> _Your goal_: For the material that follows, tally the lines holding "Playlist" and give the total alone.

> _Exercise data_:
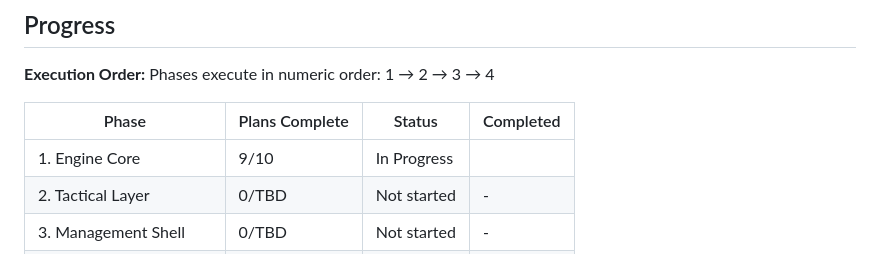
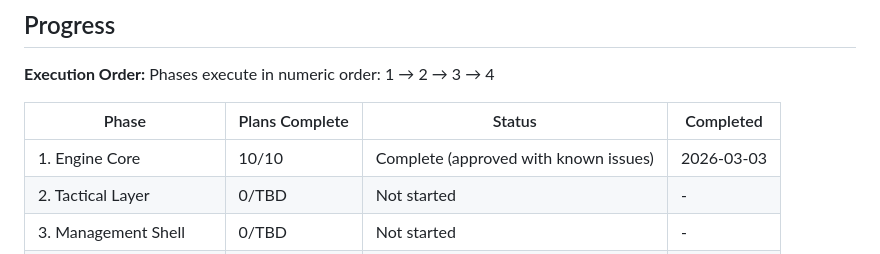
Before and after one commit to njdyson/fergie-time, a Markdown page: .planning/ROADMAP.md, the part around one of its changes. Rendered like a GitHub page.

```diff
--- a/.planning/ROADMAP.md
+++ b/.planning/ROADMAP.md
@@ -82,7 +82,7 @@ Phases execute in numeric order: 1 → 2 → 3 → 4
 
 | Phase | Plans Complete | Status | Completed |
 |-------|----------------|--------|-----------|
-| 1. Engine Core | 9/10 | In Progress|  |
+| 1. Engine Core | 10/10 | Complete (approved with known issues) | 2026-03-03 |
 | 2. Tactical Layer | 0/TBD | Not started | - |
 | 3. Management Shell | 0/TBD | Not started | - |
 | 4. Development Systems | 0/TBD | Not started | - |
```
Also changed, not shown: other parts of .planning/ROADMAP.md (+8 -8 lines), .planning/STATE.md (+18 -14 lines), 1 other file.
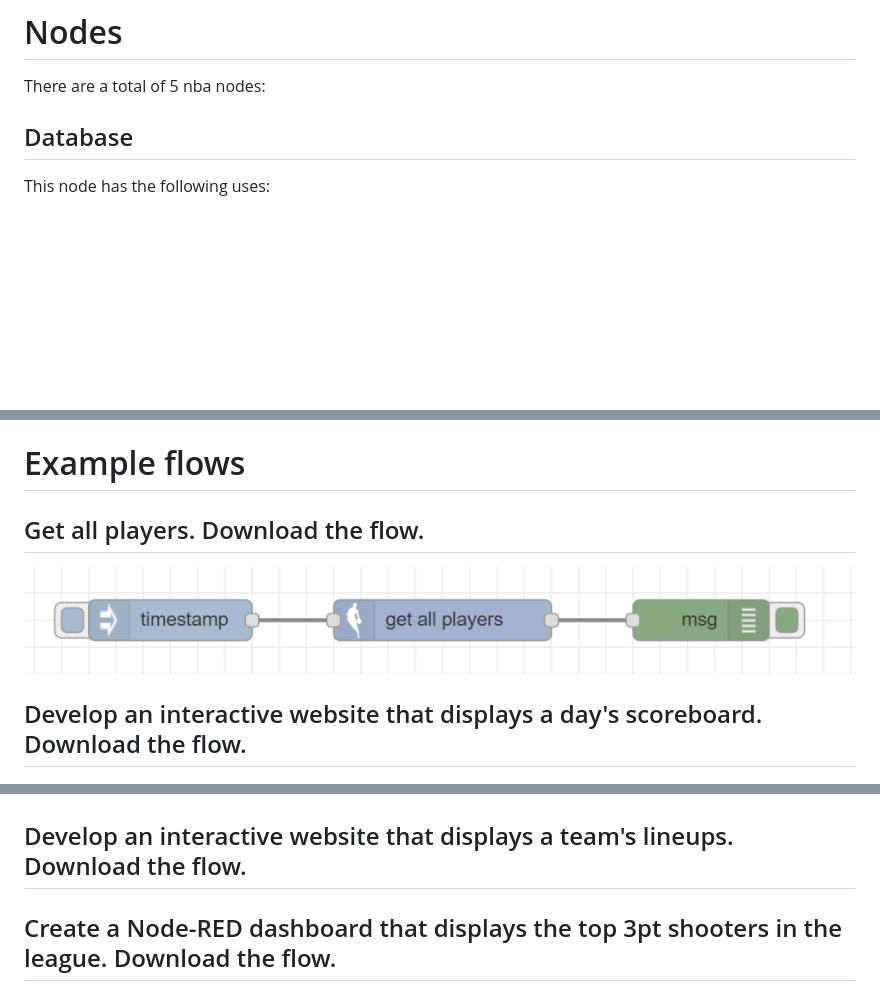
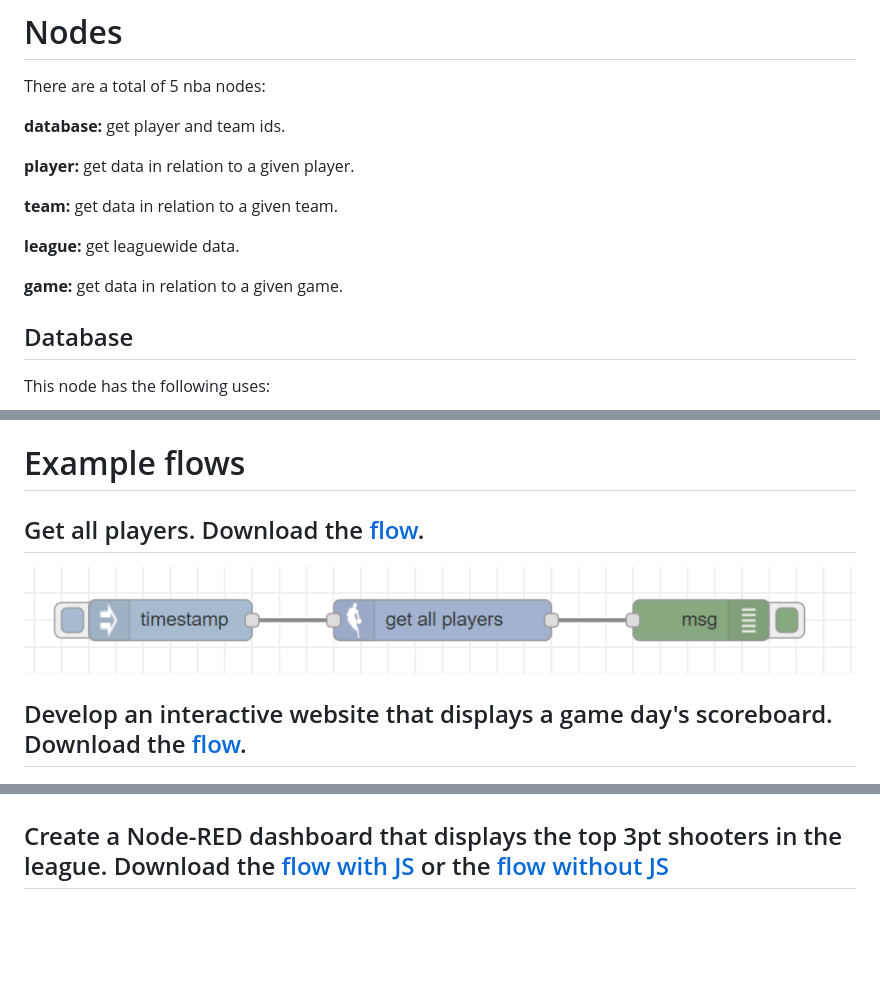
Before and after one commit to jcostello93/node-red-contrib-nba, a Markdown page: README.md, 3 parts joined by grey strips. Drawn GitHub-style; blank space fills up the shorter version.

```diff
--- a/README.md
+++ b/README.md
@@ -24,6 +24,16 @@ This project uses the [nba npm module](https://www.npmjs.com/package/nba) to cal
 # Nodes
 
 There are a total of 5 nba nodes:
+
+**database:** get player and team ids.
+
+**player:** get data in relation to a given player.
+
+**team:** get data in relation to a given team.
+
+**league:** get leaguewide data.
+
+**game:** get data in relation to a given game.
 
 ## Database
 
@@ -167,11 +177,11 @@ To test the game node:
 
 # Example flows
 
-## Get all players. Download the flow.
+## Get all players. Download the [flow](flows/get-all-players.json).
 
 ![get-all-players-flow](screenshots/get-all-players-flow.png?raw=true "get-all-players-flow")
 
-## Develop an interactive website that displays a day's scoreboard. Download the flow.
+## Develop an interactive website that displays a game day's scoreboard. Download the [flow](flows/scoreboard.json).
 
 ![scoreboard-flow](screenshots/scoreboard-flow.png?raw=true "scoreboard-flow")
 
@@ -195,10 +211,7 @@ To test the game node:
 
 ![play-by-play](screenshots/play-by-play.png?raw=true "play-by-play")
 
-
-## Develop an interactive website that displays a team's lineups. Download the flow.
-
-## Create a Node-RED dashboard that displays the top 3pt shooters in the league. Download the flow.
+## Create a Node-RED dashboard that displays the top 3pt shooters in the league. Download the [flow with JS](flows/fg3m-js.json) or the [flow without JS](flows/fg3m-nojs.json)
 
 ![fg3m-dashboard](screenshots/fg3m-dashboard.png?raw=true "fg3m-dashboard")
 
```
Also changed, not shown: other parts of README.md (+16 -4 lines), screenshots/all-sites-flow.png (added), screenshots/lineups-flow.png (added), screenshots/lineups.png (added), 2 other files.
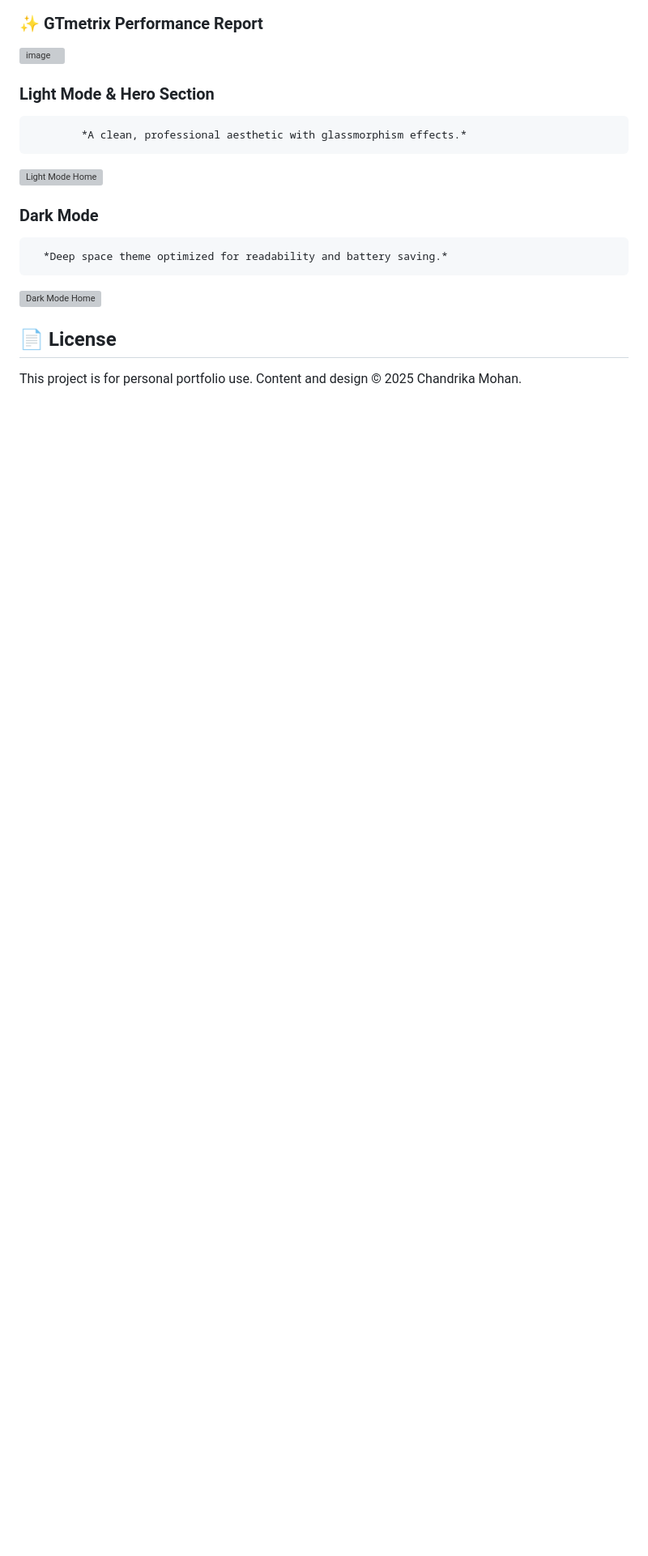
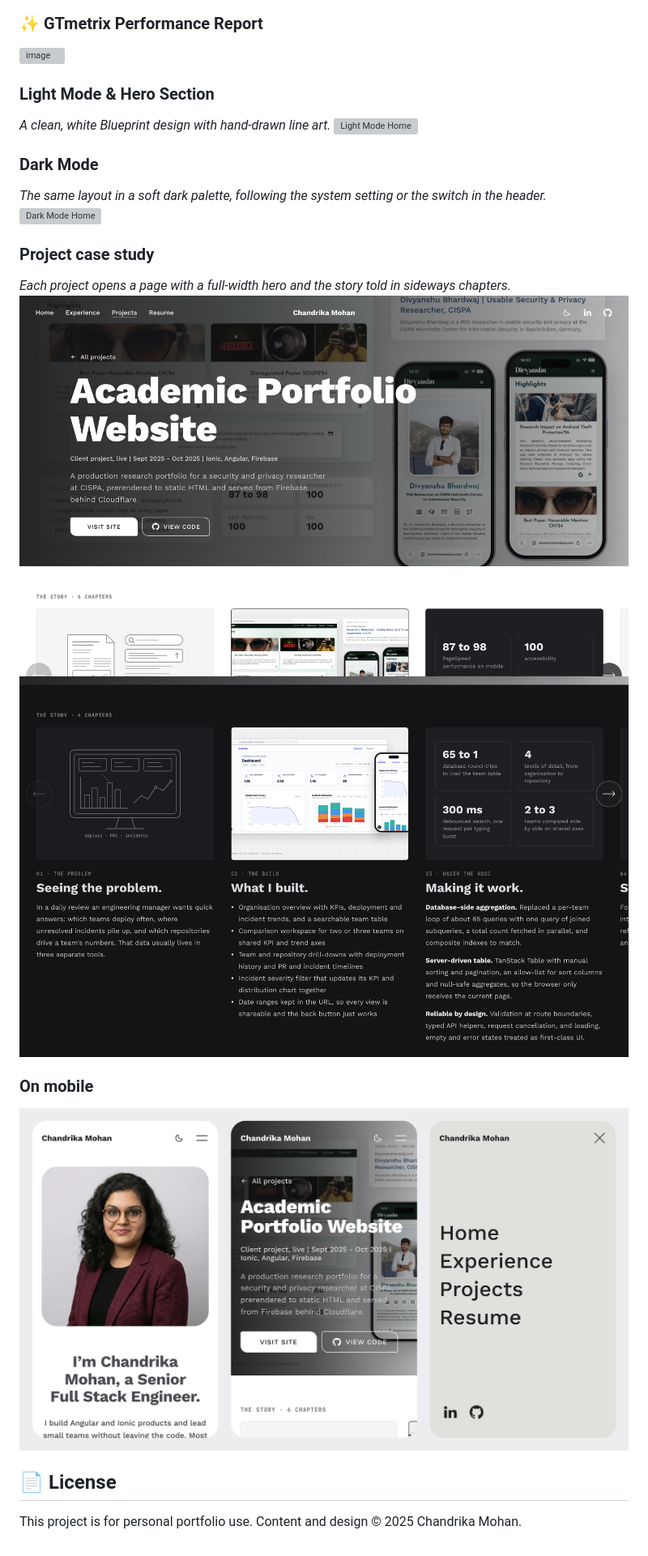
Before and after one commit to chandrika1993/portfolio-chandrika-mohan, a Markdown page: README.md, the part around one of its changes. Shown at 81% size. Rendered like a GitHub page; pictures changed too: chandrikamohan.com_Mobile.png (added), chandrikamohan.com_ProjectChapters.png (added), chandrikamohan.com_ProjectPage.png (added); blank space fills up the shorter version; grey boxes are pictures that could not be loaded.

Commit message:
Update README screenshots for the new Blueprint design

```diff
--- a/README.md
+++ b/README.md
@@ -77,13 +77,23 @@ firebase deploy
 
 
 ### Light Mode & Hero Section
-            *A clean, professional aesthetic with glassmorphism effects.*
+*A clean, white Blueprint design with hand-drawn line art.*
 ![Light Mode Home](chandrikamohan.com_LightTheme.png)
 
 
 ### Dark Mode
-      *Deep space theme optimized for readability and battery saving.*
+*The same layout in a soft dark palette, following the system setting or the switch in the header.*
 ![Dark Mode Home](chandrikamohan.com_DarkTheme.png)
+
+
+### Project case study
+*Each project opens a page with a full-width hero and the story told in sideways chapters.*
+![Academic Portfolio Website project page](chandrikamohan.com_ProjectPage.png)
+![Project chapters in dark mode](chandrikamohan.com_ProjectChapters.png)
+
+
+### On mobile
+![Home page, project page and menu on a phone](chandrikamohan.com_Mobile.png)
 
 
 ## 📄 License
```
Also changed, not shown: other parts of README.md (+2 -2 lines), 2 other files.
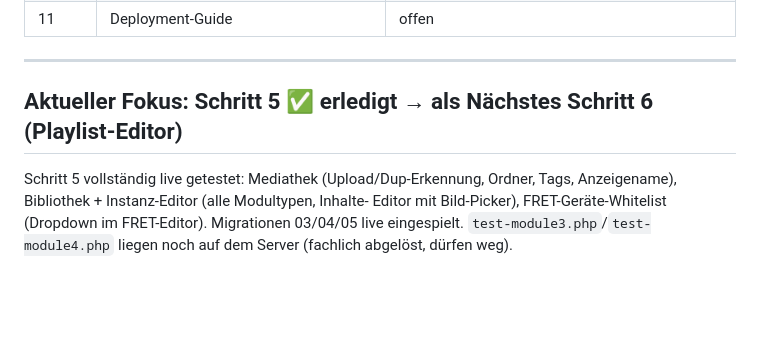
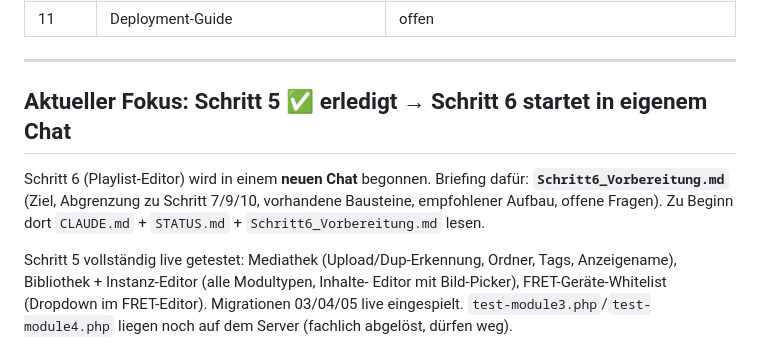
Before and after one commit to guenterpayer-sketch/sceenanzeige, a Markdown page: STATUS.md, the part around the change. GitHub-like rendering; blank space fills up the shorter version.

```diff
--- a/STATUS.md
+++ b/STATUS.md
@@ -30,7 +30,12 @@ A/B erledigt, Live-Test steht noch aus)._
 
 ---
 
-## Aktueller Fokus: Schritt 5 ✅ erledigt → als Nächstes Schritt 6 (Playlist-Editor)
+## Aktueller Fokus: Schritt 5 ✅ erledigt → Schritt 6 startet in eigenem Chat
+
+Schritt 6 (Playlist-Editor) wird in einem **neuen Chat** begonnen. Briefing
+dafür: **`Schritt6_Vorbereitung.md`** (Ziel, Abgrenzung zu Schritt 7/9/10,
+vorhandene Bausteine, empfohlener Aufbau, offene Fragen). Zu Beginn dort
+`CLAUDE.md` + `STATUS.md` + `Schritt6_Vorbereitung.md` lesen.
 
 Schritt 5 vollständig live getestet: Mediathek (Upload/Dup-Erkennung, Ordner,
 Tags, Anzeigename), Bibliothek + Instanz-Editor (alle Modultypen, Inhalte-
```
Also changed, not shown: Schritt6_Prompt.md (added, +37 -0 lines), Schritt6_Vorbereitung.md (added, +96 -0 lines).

> _Problem solution_: 2